Try it ▸ Copy every line of the records below that holds the word "FacetGrid".

Extracted records ▸

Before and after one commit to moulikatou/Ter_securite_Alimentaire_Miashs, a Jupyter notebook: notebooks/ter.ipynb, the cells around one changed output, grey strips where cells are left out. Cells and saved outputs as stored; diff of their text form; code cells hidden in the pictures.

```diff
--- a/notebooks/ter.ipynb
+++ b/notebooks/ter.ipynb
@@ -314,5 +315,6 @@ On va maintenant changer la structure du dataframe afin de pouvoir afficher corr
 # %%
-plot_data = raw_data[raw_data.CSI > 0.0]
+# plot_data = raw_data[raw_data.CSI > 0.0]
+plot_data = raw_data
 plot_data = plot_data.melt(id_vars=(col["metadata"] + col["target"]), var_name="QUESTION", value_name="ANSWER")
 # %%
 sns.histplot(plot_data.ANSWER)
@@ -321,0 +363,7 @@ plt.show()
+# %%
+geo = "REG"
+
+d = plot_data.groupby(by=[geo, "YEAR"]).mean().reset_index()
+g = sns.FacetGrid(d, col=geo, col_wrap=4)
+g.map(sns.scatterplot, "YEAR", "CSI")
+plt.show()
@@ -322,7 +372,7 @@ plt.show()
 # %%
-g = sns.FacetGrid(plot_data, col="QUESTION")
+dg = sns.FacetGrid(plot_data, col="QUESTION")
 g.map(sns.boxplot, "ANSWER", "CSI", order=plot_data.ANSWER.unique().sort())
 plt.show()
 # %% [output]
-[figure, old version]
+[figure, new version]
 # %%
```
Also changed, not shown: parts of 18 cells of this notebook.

...

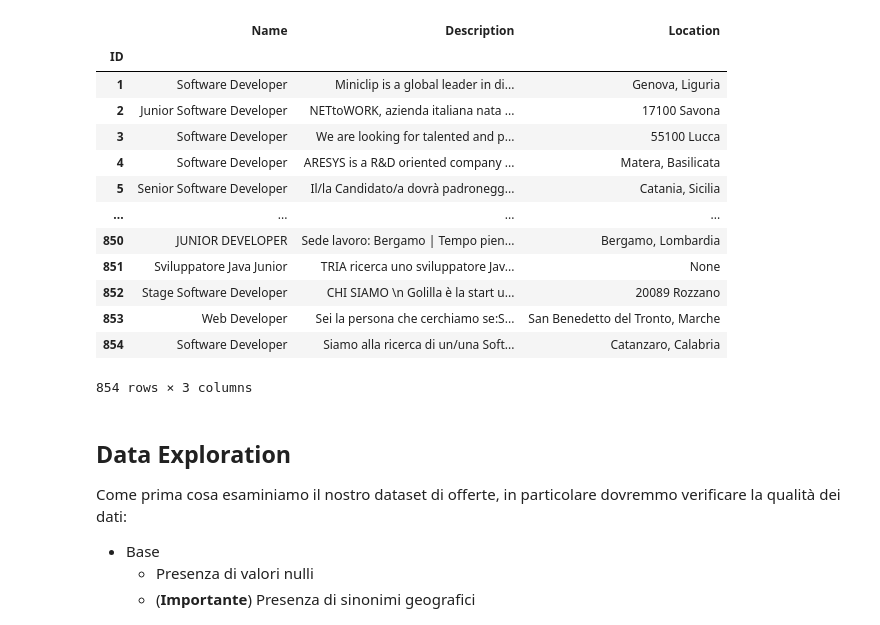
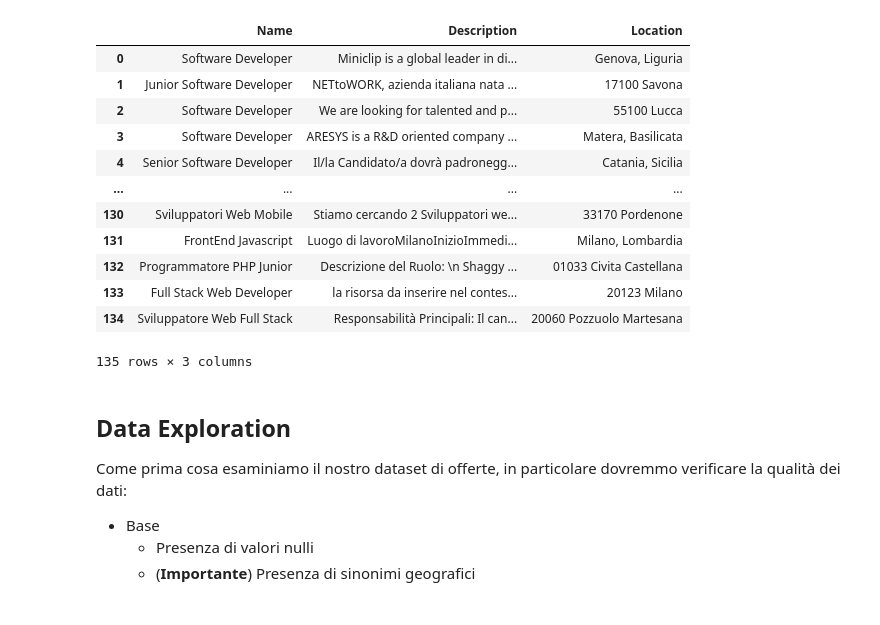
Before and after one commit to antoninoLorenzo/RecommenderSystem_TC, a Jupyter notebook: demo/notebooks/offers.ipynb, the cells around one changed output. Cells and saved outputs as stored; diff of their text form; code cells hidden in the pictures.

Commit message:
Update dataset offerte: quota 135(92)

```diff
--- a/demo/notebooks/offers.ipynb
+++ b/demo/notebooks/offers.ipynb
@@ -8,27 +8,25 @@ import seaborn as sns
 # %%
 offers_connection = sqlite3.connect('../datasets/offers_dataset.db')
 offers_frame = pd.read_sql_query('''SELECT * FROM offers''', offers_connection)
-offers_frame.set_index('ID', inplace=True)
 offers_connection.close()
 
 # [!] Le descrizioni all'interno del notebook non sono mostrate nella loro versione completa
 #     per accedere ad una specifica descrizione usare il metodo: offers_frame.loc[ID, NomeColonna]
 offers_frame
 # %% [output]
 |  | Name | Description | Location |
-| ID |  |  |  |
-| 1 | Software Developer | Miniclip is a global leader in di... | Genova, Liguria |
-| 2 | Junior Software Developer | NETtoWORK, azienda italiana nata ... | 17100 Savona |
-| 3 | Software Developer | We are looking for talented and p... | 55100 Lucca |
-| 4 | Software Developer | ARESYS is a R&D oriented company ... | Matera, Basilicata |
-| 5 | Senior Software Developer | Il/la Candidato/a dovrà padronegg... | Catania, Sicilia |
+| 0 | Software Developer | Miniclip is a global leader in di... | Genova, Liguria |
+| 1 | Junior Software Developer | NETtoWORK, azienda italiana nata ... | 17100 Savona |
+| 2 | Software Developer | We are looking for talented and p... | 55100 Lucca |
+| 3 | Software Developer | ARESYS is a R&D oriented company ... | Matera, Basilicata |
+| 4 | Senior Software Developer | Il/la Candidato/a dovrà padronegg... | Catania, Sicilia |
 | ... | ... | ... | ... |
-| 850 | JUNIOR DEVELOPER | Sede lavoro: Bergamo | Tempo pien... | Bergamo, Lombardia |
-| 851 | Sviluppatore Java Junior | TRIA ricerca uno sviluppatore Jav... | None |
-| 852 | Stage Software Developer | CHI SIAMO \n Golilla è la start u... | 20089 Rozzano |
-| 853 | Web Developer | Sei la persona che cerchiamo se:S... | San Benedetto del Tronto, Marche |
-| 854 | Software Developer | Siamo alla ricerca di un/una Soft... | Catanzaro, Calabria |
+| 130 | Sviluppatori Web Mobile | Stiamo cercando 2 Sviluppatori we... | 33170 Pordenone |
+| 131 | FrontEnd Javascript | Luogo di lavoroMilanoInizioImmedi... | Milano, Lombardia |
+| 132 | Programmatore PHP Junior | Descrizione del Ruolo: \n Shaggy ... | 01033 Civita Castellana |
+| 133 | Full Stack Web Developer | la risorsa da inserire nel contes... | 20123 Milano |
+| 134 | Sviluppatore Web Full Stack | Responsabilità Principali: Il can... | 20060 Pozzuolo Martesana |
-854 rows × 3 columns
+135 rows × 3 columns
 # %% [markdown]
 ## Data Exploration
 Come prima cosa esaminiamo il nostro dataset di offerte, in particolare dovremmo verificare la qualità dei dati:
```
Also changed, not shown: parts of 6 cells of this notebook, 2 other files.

Response area ▸
+g = sns.FacetGrid(d, col=geo, col_wrap=4)
-g = sns.FacetGrid(plot_data, col="QUESTION")
+dg = sns.FacetGrid(plot_data, col="QUESTION")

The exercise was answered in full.